**WORK TASK:** Using the records provided below, locate and copy each line that contains the word "rapport".
◆ ◆ ◆ ◆ ◆
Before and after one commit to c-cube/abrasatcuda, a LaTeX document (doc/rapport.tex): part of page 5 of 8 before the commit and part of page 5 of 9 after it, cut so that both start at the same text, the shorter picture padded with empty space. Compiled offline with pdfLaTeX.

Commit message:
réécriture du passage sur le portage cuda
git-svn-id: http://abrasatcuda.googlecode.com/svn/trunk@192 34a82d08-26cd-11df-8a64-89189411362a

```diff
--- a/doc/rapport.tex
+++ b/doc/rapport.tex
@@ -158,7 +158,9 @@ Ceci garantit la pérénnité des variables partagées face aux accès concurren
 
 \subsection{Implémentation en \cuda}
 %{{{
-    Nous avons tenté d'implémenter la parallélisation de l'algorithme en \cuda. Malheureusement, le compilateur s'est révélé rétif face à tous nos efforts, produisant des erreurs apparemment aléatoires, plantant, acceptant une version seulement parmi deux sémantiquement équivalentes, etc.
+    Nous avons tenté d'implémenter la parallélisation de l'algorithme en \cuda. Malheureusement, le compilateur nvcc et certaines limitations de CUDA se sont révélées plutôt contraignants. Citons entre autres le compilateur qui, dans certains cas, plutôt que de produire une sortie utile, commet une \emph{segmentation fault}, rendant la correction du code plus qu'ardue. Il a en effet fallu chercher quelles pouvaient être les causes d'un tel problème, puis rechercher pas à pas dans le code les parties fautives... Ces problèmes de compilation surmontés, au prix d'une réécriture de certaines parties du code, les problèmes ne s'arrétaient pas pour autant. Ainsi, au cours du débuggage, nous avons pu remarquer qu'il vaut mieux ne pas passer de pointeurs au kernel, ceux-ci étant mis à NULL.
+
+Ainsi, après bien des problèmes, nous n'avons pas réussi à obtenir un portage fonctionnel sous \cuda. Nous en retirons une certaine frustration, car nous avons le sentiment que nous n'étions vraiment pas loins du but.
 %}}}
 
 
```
◆ ◆ ◆ ◆ ◆
**RESULT OF THE TASK:**
Before and after one commit to c-cube/abrasatcuda, a LaTeX document (doc/rapport.tex): part of page 5 of 8 before the commit and part of page 5 of 9 after it, cut so that both start at the same text, the shorter picture padded with empty space. Compiled offline with pdfLaTeX.
--- a/doc/rapport.tex
+++ b/doc/rapport.tex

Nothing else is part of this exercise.